**WHAT NEEDS TO BE DONE**. The expected response is a copy of every line in the entries below that includes the word "span".

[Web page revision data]
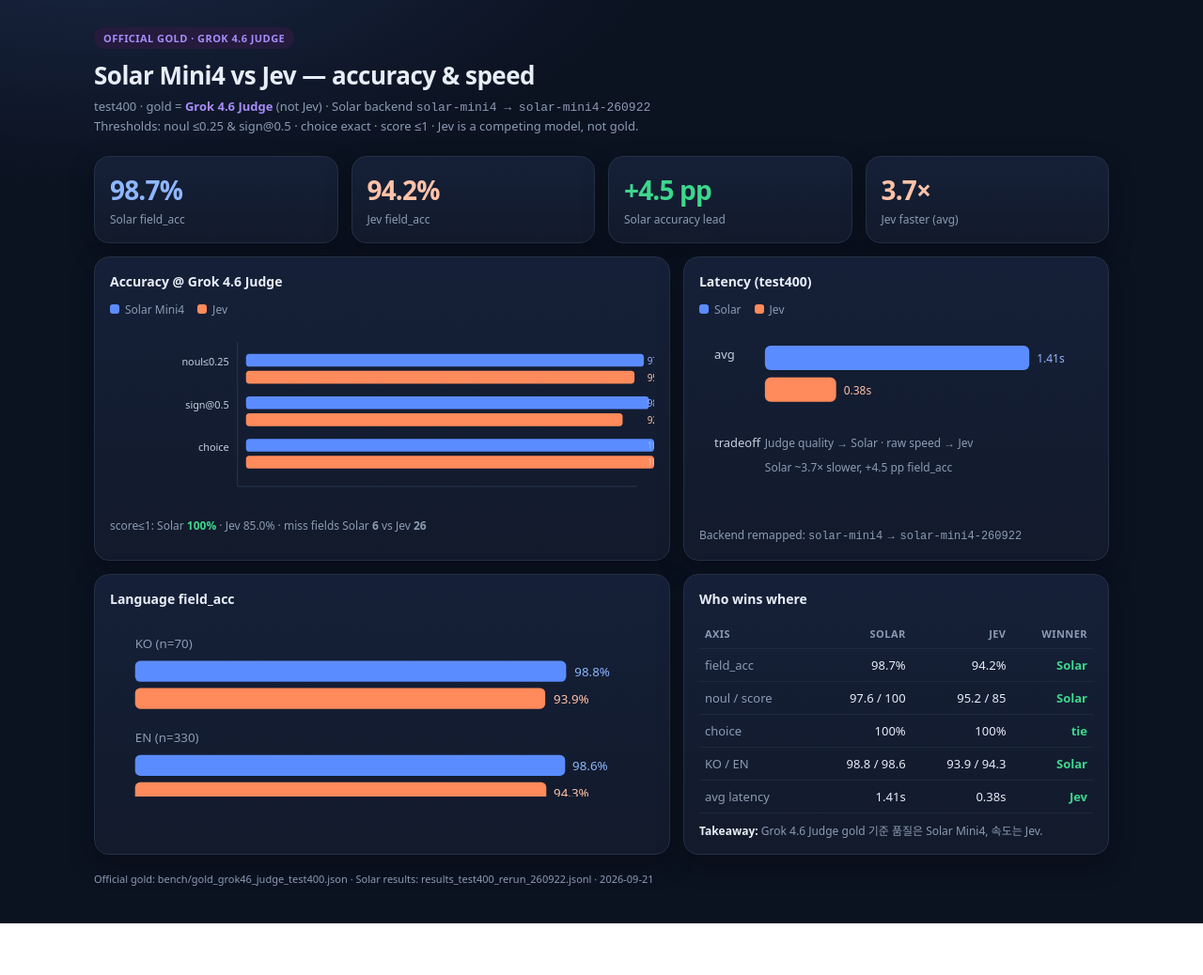
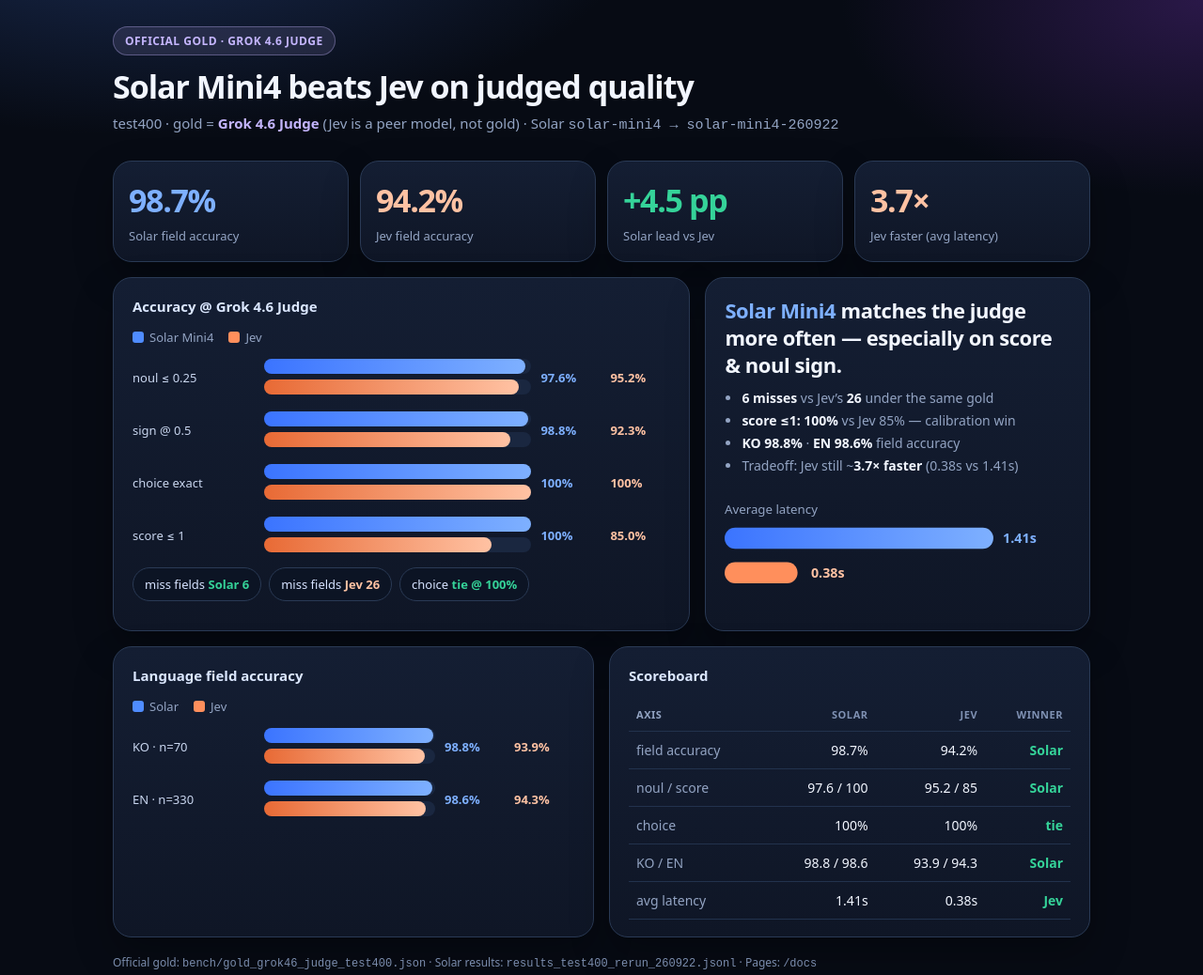
Before and after one commit to hunkim/solar-mini4-jev, a plain HTML site: page docs/index.html in a window 1280 px wide. Shown: the whole page at 94% size. Before the commit the page ends 983 px from the top, so only its background shows below. Drawn offline with Linux system fonts and the light colour scheme.

Commit message:
Fix PNG infographic; improve readability for showcase

```diff
--- a/docs/index.html
+++ b/docs/index.html
@@ -3,139 +3,229 @@
 <head>
 <meta charset="utf-8"/>
 <meta name="viewport" content="width=device-width, initial-scale=1"/>
-<title>Grok 4.6 Judge · Solar Mini4 vs Jev</title>
+<title>Solar Mini4 vs Jev · Grok 4.6 Judge</title>
 <style>
-  :root {
-    --bg:#0b1220; --card:#121a2b; --line:#243044; --text:#e8eef8; --muted:#8b9bb4;
-    --solar:#5b8cff; --solar2:#8eb6ff; --jev:#ff8a5b; --jev2:#ffc2a8; --good:#3dd68c; --judge:#a78bfa;
+  :root{
+    --bg:#070b14; --panel:#0f1626; --panel2:#141e33; --line:#2a3a55;
+    --text:#f2f6ff; --muted:#93a4c3; --solar:#4f8cff; --solarG:#7eb0ff;
+    --jev:#ff8f5c; --jevG:#ffc2a3; --good:#35d399; --judge:#c4b5fd;
   }
   *{box-sizing:border-box}
-  body{margin:0;font-family:Pretendard,Apple SD Gothic Neo,Noto Sans KR,system-ui,sans-serif;
-    background:radial-gradient(1100px 500px at 8% -8%,#1a2744 0%,var(--bg) 55%);color:var(--text);padding:28px 18px 40px}
-  .wrap{max-width:1080px;margin:0 auto}
-  .pill{display:inline-block;font-size:11px;font-weight:700;letter-spacing:.04em;padding:4px 10px;border-radius:999px;
-    background:#241b3d;color:var(--judge);margin-bottom:10px;text-transform:uppercase}
-  h1{font-size:26px;margin:0 0 6px;letter-spacing:-.02em}
-  .sub{color:var(--muted);font-size:13px;line-height:1.5;margin:0 0 22px}
-  .grid{display:grid;gap:14px}
-  .g4{grid-template-columns:repeat(4,1fr)}
-  .g2{grid-template-columns:1.15fr .85fr}
-  @media(max-width:900px){.g4,.g2{grid-template-columns:1fr}}
-  .card{background:linear-gradient(180deg,#152038 0%,var(--card) 100%);border:1px solid var(--line);
-    border-radius:16px;padding:16px;box-shadow:0 10px 28px rgba(0,0,0,.25)}
-  .card h2{font-size:14px;margin:0 0 12px}
-  .kpi .v{font-size:28px;font-weight:800;letter-spacing:-.03em}
-  .kpi .l{font-size:12px;color:var(--muted);margin-top:4px}
-  .s .v{color:var(--solar2)} .j .v{color:var(--jev2)} .g .v{color:var(--good)} .p .v{color:var(--judge)}
-  .legend{display:flex;gap:14px;font-size:12px;color:var(--muted);margin-bottom:8px}
-  .dot{width:10px;height:10px;border-radius:3px;display:inline-block;margin-right:6px}
-  .dot.s{background:var(--solar)} .dot.j{background:var(--jev)}
-  .note{font-size:12px;color:var(--muted);margin-top:10px;line-height:1.45}
-  table{width:100%;border-collapse:collapse;font-size:13px}
-  th,td{padding:8px 6px;text-align:right;border-bottom:1px solid #1e2a3f}
+  body{
+    margin:0; color:var(--text);
+    font-family: ui-sans-serif, system-ui, -apple-system, "Segoe UI", Pretendard, "Noto Sans KR", sans-serif;
+    background:
+      radial-gradient(900px 420px at 12% -10%, #1b2d55 0%, transparent 60%),
+      radial-gradient(700px 380px at 100% 0%, #2a1848 0%, transparent 55%),
+      var(--bg);
+    padding:28px 16px 48px;
+  }
+  .wrap{max-width:1040px;margin:0 auto}
+  .badge{
+    display:inline-flex;align-items:center;gap:8px;
+    background:rgba(196,181,253,.12);border:1px solid rgba(196,181,253,.35);
+    color:var(--judge);font-size:12px;font-weight:700;letter-spacing:.04em;
+    padding:6px 12px;border-radius:999px;text-transform:uppercase;margin-bottom:14px;
+  }
+  h1{font-size:34px;line-height:1.15;margin:0 0 8px;letter-spacing:-.03em}
+  .sub{color:var(--muted);font-size:15px;line-height:1.55;margin:0 0 26px;max-width:820px}
+  .sub b{color:var(--judge)}
+  .hero{
+    display:grid;grid-template-columns:1.2fr .8fr;gap:16px;margin-bottom:16px;
+  }
+  @media(max-width:860px){.hero,.row2,.kpis{grid-template-columns:1fr}}
+  .card{
+    background:linear-gradient(180deg,var(--panel2),var(--panel));
+    border:1px solid var(--line);border-radius:20px;padding:20px 20px 18px;
+    box-shadow:0 18px 40px rgba(0,0,0,.28);
+  }
+  .card h2{margin:0 0 14px;font-size:15px;font-weight:700;color:#dbe7ff}
+  .kpis{display:grid;grid-template-columns:repeat(4,1fr);gap:12px;margin-bottom:16px}
+  .kpi{padding:18px 16px}
+  .kpi .v{font-size:34px;font-weight:800;letter-spacing:-.04em;margin-bottom:6px}
+  .kpi .l{font-size:13px;color:var(--muted)}
+  .kpi.s .v{color:var(--solarG)} .kpi.j .v{color:var(--jevG)}
+  .kpi.g .v{color:var(--good)} .kpi.p .v{color:var(--judge)}
+  .headline{
+    font-size:22px;font-weight:800;letter-spacing:-.02em;margin:0 0 10px;line-height:1.3;
+  }
+  .headline span{color:var(--solarG)}
+  .bullets{margin:0;padding-left:18px;color:var(--muted);font-size:14px;line-height:1.7}
+  .bullets b{color:var(--text)}
+  .legend{display:flex;gap:16px;margin:0 0 12px;font-size:13px;color:var(--muted)}
+  .sw{width:12px;height:12px;border-radius:3px;display:inline-block;margin-right:6px;vertical-align:-1px}
+  .sw.s{background:var(--solar)} .sw.j{background:var(--jev)}
+  .metric{
+    display:grid;grid-template-columns:130px 1fr 64px 64px;gap:10px;align-items:center;
+    margin:12px 0;
+  }
+  .metric .name{font-size:13px;color:#c9d6ef}
+  .bars{position:relative;height:44px}
+  .bar{
+    position:absolute;left:0;height:16px;border-radius:999px;min-width:8px;
+  }
+  .bar.s{top:2px;background:linear-gradient(90deg,#3b74ff,var(--solarG))}
+  .bar.j{top:24px;background:linear-gradient(90deg,#e86a35,var(--jevG))}
+  .nums{font-variant-numeric:tabular-nums;font-weight:700;font-size:13px}
+  .nums.s{color:var(--solarG)} .nums.j{color:var(--jevG)}
+  .track{
+    position:absolute;left:0;right:0;height:16px;border-radius:999px;background:#1a2740;
+  }
+  .track.s{top:2px} .track.j{top:24px}
+  .row2{display:grid;grid-template-columns:1fr 1fr;gap:16px;margin-bottom:16px}
+  .pillrow{display:flex;flex-wrap:wrap;gap:8px;margin-top:8px}
+  .pill{
+    border:1px solid var(--line);background:#0c1424;border-radius:999px;
+    padding:8px 12px;font-size:13px;color:#d7e3ff;
+  }
+  .pill em{font-style:normal;color:var(--good);font-weight:700}
+  .pill.j em{color:var(--jevG)}
+  table{width:100%;border-collapse:collapse;font-size:14px}
+  th,td{padding:10px 8px;border-bottom:1px solid #22324d;text-align:right}
   th:first-child,td:first-child{text-align:left;color:var(--muted)}
-  th{color:var(--muted);font-size:11px;text-transform:uppercase;letter-spacing:.04em}
-  td.win{color:var(--good);font-weight:700}
-  footer{margin-top:18px;color:var(--muted);font-size:11px}
+  th{font-size:11px;letter-spacing:.05em;text-transform:uppercase;color:#7f91b3}
+  td.win{color:var(--good);font-weight:800}
+  footer{margin-top:18px;color:#7b8dad;font-size:12px;line-height:1.5}
 </style>
 </head>
 <body>
   <div class="wrap">
-  <div class="pill">Official gold · Grok 4.6 Judge</div>
-  <h1>Solar Mini4 vs Jev — accuracy &amp; speed</h1>
+    <div class="badge">Official gold · Grok 4.6 Judge</div>
+    <h1>Solar Mini4 beats Jev on judged quality</h1>
     <p class="sub">
-    test400 · gold = <b style="color:var(--judge)">Grok 4.6 Judge</b> (not Jev) ·
-    Solar backend <code>solar-mini4 → solar-mini4-260922</code><br/>
-    Thresholds: noul ≤0.25 &amp; sign@0.5 · choice exact · score ≤1 · Jev is a competing model, not gold.
+      test400 · gold = <b>Grok 4.6 Judge</b> (Jev is a peer model, not gold) ·
+      Solar <code>solar-mini4 → solar-mini4-260922</code>
     </p>
 
-  <div class="grid g4" style="margin-bottom:14px">
-    <div class="card kpi s"><div class="v">98.7%</div><div class="l">Solar field_acc</div></div>
-    <div class="card kpi j"><div class="v">94.2%</div><div class="l">Jev field_acc</div></div>
-    <div class="card kpi g"><div class="v">+4.5 pp</div><div class="l">Solar accuracy lead</div></div>
-    <div class="card kpi j"><div class="v">3.7×</div><div class="l">Jev faster (avg)</div></div>
+    <div class="kpis">
+      <div class="card kpi s"><div class="v">98.7%</div><div class="l">Solar field accuracy</div></div>
+      <div class="card kpi j"><div class="v">94.2%</div><div class="l">Jev field accuracy</div></div>
+      <div class="card kpi g"><div class="v">+4.5 pp</div><div class="l">Solar lead vs Jev</div></div>
+      <div class="card kpi j"><div class="v">3.7×</div><div class="l">Jev faster (avg latency)</div></div>
     </div>
 
-  <div class="grid g2" style="margin-bottom:14px">
+    <div class="hero">
       <div class="card">
         <h2>Accuracy @ Grok 4.6 Judge</h2>
-      <div class="legend"><span><i class="dot s"></i>Solar Mini4</span><span><i class="dot j"></i>Jev</span></div>
-      <svg viewBox="0 0 640 210" width="100%" role="img" aria-label="accuracy">
-        <line x1="150" y1="20" x2="150" y2="190" stroke="#2a3a55"/>
-        <line x1="150" y1="190" x2="620" y2="190" stroke="#2a3a55"/>
-        <!-- noul tol 97.6 / 95.2 -->
-        <text x="140" y="48" fill="#c5d0e2" font-size="12" text-anchor="end">noul≤0.25</text>
-        <rect x="160" y="34" width="468" height="15" rx="4" fill="#5b8cff"/>
-        <rect x="160" y="54" width="457" height="15" rx="4" fill="#ff8a5b"/>
-        <text x="632" y="46" fill="#8eb6ff" font-size="11">97.6</text>
-        <text x="632" y="66" fill="#ffc2a8" font-size="11">95.2</text>
-        <!-- sign 98.8 / 92.3 -->
-        <text x="140" y="98" fill="#c5d0e2" font-size="12" text-anchor="end">sign@0.5</text>
-        <rect x="160" y="84" width="474" height="15" rx="4" fill="#5b8cff"/>
-        <rect x="160" y="104" width="443" height="15" rx="4" fill="#ff8a5b"/>
-        <text x="632" y="96" fill="#8eb6ff" font-size="11">98.8</text>
-        <text x="632" y="116" fill="#ffc2a8" font-size="11">92.3</text>
-        <!-- choice 100 / 100 -->
-        <text x="140" y="148" fill="#c5d0e2" font-size="12" text-anchor="end">choice</text>
-        <rect x="160" y="134" width="480" height="15" rx="4" fill="#5b8cff"/>
-        <rect x="160" y="154" width="480" height="15" rx="4" fill="#ff8a5b"/>
-        <text x="632" y="146" fill="#8eb6ff" font-size="11">100</text>
-        <text x="632" y="166" fill="#ffc2a8" font-size="11">100</text>
-      </svg>
-      <div class="note">score≤1: Solar <b style="color:var(--good)">100%</b> · Jev 85.0% · miss fields Solar <b>6</b> vs Jev <b>26</b></div>
+        <div class="legend">
+          <span><i class="sw s"></i>Solar Mini4</span>
+          <span><i class="sw j"></i>Jev</span>
+        </div>
+
+        <!-- Each metric: label | dual bars with full track | solar num | jev num -->
+        <div class="metric">
+          <div class="name">noul ≤ 0.25</div>
+          <div class="bars">
+            <div class="track s"></div><div class="bar s" style="width:97.6%"></div>
+            <div class="track j"></div><div class="bar j" style="width:95.2%"></div>
+          </div>
+          <div class="nums s">97.6%</div>
+          <div class="nums j">95.2%</div>
+        </div>
+        <div class="metric">
+          <div class="name">sign @ 0.5</div>
+          <div class="bars">
+            <div class="track s"></div><div class="bar s" style="width:98.8%"></div>
+            <div class="track j"></div><div class="bar j" style="width:92.3%"></div>
+          </div>
+          <div class="nums s">98.8%</div>
+          <div class="nums j">92.3%</div>
+        </div>
+        <div class="metric">
+          <div class="name">choice exact</div>
+          <div class="bars">
+            <div class="track s"></div><div class="bar s" style="width:100%"></div>
+            <div class="track j"></div><div class="bar j" style="width:100%"></div>
+          </div>
+          <div class="nums s">100%</div>
+          <div class="nums j">100%</div>
+        </div>
+        <div class="metric">
+          <div class="name">score ≤ 1</div>
+          <div class="bars">
+            <div class="track s"></div><div class="bar s" style="width:100%"></div>
+            <div class="track j"></div><div class="bar j" style="width:85%"></div>
+          </div>
+          <div class="nums s">100%</div>
+          <div class="nums j">85.0%</div>
+        </div>
+
+        <div class="pillrow">
+          <div class="pill">miss fields <em>Solar 6</em></div>
+          <div class="pill j">miss fields <em>Jev 26</em></div>
+          <div class="pill">choice <em>tie @ 100%</em></div>
+        </div>
       </div>
 
       <div class="card">
-      <h2>Latency (test400)</h2>
-      <div class="legend"><span><i class="dot s"></i>Solar</span><span><i class="dot j"></i>Jev</span></div>
-      <svg viewBox="0 0 420 200" width="100%" role="img" aria-label="latency">
-        <text x="16" y="36" fill="#c5d0e2" font-size="13">avg</text>
-        <rect x="70" y="22" width="282" height="26" rx="6" fill="#5b8cff"/>
-        <rect x="70" y="56" width="76" height="26" rx="6" fill="#ff8a5b"/>
-        <text x="360" y="40" fill="#8eb6ff" font-size="12">1.41s</text>
-        <text x="154" y="74" fill="#ffc2a8" font-size="12">0.38s</text>
-        <text x="16" y="130" fill="#c5d0e2" font-size="13">tradeoff</text>
-        <text x="70" y="130" fill="#8b9bb4" font-size="12">Judge quality → Solar · raw speed → Jev</text>
-        <text x="70" y="156" fill="#8b9bb4" font-size="12">Solar ~3.7× slower, +4.5 pp field_acc</text>
+        <p class="headline"><span>Solar Mini4</span> matches the judge more often — especially on score &amp; noul sign.</p>
+        <ul class="bullets">
+          <li><b>6 misses</b> vs Jev’s <b>26</b> under the same gold</li>
+          <li><b>score ≤1: 100%</b> vs Jev 85% — calibration win</li>
+          <li><b>KO 98.8%</b> · <b>EN 98.6%</b> field accuracy</li>
+          <li>Tradeoff: Jev still ~<b>3.7× faster</b> (0.38s vs 1.41s)</li>
+        </ul>
+        <div style="margin-top:18px">
+          <svg viewBox="0 0 360 120" width="100%" aria-label="latency">
+            <text x="0" y="22" fill="#93a4c3" font-size="13">Average latency</text>
+            <rect x="0" y="36" width="280" height="22" rx="11" fill="#1a2740"/>
+            <rect x="0" y="36" width="280" height="22" rx="11" fill="url(#sg)"/>
+            <text x="290" y="52" fill="#7eb0ff" font-size="14" font-weight="700">1.41s</text>
+            <rect x="0" y="72" width="76" height="22" rx="11" fill="#1a2740"/>
+            <rect x="0" y="72" width="76" height="22" rx="11" fill="#ff8f5c"/>
+            <text x="90" y="88" fill="#ffc2a3" font-size="14" font-weight="700">0.38s</text>
+            <defs>
+              <linearGradient id="sg" x1="0" x2="1">
+                <stop offset="0%" stop-color="#3b74ff"/><stop offset="100%" stop-color="#7eb0ff"/>
+              </linearGradient>
+            </defs>
           </svg>
-      <div class="note">Backend remapped: <code>solar-mini4</code> → <code>solar-mini4-260922</code></div>
+        </div>
       </div>
     </div>
 
-  <div class="grid g2" style="margin-bottom:14px">
+    <div class="row2">
       <div class="card">
-      <h2>Language field_acc</h2>
-      <svg viewBox="0 0 520 170" width="100%">
-        <text x="24" y="28" fill="#8b9bb4" font-size="12">KO (n=70)</text>
-        <rect x="24" y="40" width="412" height="20" rx="5" fill="#5b8cff"/>
-        <rect x="24" y="66" width="392" height="20" rx="5" fill="#ff8a5b"/>
-        <text x="444" y="55" fill="#8eb6ff" font-size="12">98.8%</text>
-        <text x="424" y="81" fill="#ffc2a8" font-size="12">93.9%</text>
-        <text x="24" y="118" fill="#8b9bb4" font-size="12">EN (n=330)</text>
-        <rect x="24" y="130" width="411" height="20" rx="5" fill="#5b8cff"/>
-        <rect x="24" y="156" width="393" height="20" rx="5" fill="#ff8a5b"/>
-        <text x="442" y="145" fill="#8eb6ff" font-size="12">98.6%</text>
-        <text x="424" y="171" fill="#ffc2a8" font-size="12">94.3%</text>
-      </svg>
+        <h2>Language field accuracy</h2>
+        <div class="legend"><span><i class="sw s"></i>Solar</span><span><i class="sw j"></i>Jev</span></div>
+        <div class="metric">
+          <div class="name">KO · n=70</div>
+          <div class="bars">
+            <div class="track s"></div><div class="bar s" style="width:98.8%"></div>
+            <div class="track j"></div><div class="bar j" style="width:93.9%"></div>
+          </div>
+          <div class="nums s">98.8%</div>
+          <div class="nums j">93.9%</div>
+        </div>
+        <div class="metric">
+          <div class="name">EN · n=330</div>
+          <div class="bars">
+            <div class="track s"></div><div class="bar s" style="width:98.6%"></div>
+            <div class="track j"></div><div class="bar j" style="width:94.3%"></div>
+          </div>
+          <div class="nums s">98.6%</div>
+          <div class="nums j">94.3%</div>
+        </div>
       </div>
       <div class="card">
-      <h2>Who wins where</h2>
+        <h2>Scoreboard</h2>
         <table>
           <thead><tr><th>axis</th><th>Solar</th><th>Jev</th><th>winner</th></tr></thead>
           <tbody>
-          <tr><td>field_acc</td><td>98.7%</td><td>94.2%</td><td class="win">Solar</td></tr>
+            <tr><td>field accuracy</td><td>98.7%</td><td>94.2%</td><td class="win">Solar</td></tr>
             <tr><td>noul / score</td><td>97.6 / 100</td><td>95.2 / 85</td><td class="win">Solar</td></tr>
             <tr><td>choice</td><td>100%</td><td>100%</td><td class="win">tie</td></tr>
             <tr><td>KO / EN</td><td>98.8 / 98.6</td><td>93.9 / 94.3</td><td class="win">Solar</td></tr>
             <tr><td>avg latency</td><td>1.41s</td><td>0.38s</td><td class="win">Jev</td></tr>
           </tbody>
         </table>
-      <div class="note"><b style="color:#e8eef8">Takeaway:</b> Grok 4.6 Judge gold 기준 품질은 Solar Mini4, 속도는 Jev.</div>
       </div>
     </div>
 
     <footer>
-    Official gold: bench/gold_grok46_judge_test400.json · Solar results: results_test400_rerun_260922.jsonl · 2026-09-21
+      Official gold: <code>bench/gold_grok46_judge_test400.json</code> ·
+      Solar results: <code>results_test400_rerun_260922.jsonl</code> ·
+      Pages: <code>/docs</code>
     </footer>
   </div>
 </body>
```
Also changed, not shown: docs/infographic.html (+185 -95 lines), bench/infographic_grok46_judge.png, docs/infographic_grok46_judge.png. Lines whose indentation alone changed are shown as unchanged.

**PROBLEM SOLUTION**.
+  .headline span{color:var(--solarG)}
-      <div class="legend"><span><i class="dot s"></i>Solar Mini4</span><span><i class="dot j"></i>Jev</span></div>
+          <span><i class="sw s"></i>Solar Mini4</span>
+          <span><i class="sw j"></i>Jev</span>
-      <div class="legend"><span><i class="dot s"></i>Solar</span><span><i class="dot j"></i>Jev</span></div>
+        <p class="headline"><span>Solar Mini4</span> matches the judge more often — especially on score &amp; noul sign.</p>
+        <div class="legend"><span><i class="sw s"></i>Solar</span><span><i class="sw j"></i>Jev</span></div>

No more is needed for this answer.